These initiatives are the undercurrent of everything we do at Mukti Organics. We are a sustainable beauty brand, first and foremost, so any work that we do is underpinned by the most sustainable route. We are always looking at ways that we can offset our impact, and these programs are just an example of our efforts to reduce our footprint.
Reflecting on your journey from researching ingredients in a library pre the world wide web, to leading an award-winning organic beauty brand, what key learnings have shaped your approach to product development?
Anyone that has been in an industry for over 20 years will definitely tell you there have been LOTS of key learnings! Many of those learnings came earlier on in my journey and often came from the mistakes we made. Back when I was researching ingredients, I was a single Mum that was trying to learn about ingredients and formulating.
I felt like I was on my own navigating the intricate world of natural, clean formulations, learning from every single mistake. Our first Mukti Organics product was a lip balm, and the original iteration was a complete disaster! However, I didn’t let that stop me. I perfected the formula and kept creating more products.
We once also had to throw ALL of our products in a skip bin because the preservative system failed. Despite this, I’d have to say these challenges only fuelled my determination to create a skincare brand that echoed my values – kind to the skin and sustainable. I knew I could do things differently and today I am very proud that I didn’t let any setback stop me.
I guess that’s one of the biggest learnings – to navigate your way through the setbacks, follow your intuition when it’s telling you there has to be a better way (despite people often telling me there wasn’t), and let your values provide you with the moral compass to navigate through challenges and make choices that will positively influence those around you.
Managing a global brand like Mukti Organics, how do you ensure consistency in ethical practices across different markets, and what key advice would you offer to new brands in the beauty industry?
Ensure that there is complete transparency all the way through the supply chain.
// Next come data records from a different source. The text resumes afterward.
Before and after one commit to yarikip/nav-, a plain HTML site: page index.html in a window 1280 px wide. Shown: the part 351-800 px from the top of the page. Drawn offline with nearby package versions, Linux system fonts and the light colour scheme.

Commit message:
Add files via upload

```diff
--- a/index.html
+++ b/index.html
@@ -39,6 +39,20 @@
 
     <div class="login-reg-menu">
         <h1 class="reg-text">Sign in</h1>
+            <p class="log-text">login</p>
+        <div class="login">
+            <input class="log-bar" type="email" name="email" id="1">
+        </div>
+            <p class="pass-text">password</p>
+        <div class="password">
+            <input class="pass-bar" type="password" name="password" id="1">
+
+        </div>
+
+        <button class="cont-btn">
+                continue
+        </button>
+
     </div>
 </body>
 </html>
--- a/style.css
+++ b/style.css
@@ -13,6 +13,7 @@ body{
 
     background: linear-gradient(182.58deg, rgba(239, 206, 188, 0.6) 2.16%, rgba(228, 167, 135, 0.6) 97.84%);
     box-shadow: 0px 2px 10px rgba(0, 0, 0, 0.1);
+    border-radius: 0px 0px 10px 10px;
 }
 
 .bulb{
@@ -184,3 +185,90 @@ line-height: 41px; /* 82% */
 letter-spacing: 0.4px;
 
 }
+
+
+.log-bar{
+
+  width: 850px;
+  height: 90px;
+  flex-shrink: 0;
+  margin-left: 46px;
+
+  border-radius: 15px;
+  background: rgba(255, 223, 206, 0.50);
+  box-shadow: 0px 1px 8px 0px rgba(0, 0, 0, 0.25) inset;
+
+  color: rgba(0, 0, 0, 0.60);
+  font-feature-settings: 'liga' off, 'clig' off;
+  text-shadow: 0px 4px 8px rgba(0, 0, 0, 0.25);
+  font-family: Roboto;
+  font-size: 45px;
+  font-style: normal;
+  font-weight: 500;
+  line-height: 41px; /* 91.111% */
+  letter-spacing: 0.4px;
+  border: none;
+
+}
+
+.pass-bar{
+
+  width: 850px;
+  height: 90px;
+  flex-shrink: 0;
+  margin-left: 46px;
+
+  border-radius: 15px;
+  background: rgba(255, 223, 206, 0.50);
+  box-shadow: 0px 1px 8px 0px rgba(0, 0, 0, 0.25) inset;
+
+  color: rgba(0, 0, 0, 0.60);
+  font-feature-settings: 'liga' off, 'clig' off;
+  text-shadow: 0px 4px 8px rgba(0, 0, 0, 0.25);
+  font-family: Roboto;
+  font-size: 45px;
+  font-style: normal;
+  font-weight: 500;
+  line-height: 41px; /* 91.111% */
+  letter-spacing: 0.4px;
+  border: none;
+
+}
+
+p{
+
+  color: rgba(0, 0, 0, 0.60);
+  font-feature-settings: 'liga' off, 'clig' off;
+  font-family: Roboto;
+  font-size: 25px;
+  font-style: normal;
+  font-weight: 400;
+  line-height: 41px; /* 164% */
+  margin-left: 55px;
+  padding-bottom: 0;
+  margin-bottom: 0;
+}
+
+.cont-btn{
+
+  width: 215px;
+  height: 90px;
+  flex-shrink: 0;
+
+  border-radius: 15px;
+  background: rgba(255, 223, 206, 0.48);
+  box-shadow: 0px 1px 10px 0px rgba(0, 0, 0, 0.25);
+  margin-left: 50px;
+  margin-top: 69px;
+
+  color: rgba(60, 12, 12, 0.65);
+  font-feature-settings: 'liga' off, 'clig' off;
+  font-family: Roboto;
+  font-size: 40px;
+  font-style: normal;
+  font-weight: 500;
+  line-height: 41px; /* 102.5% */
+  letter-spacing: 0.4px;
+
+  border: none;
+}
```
We simply will not work with suppliers who have practices shrouded in mystery or aren’t upfront about the sourcing and manufacturing of ingredients.
‘Ignorance’ is not an acceptable excuse when it comes to ethical and sustainable practices. You have to KNOW where your ingredients are coming from, work with trusted suppliers and maintain your integrity no matter what. Choosing the ethical and sustainable way can sometimes cost you more, but that’s a small price to pay when you know you are making a valuable difference.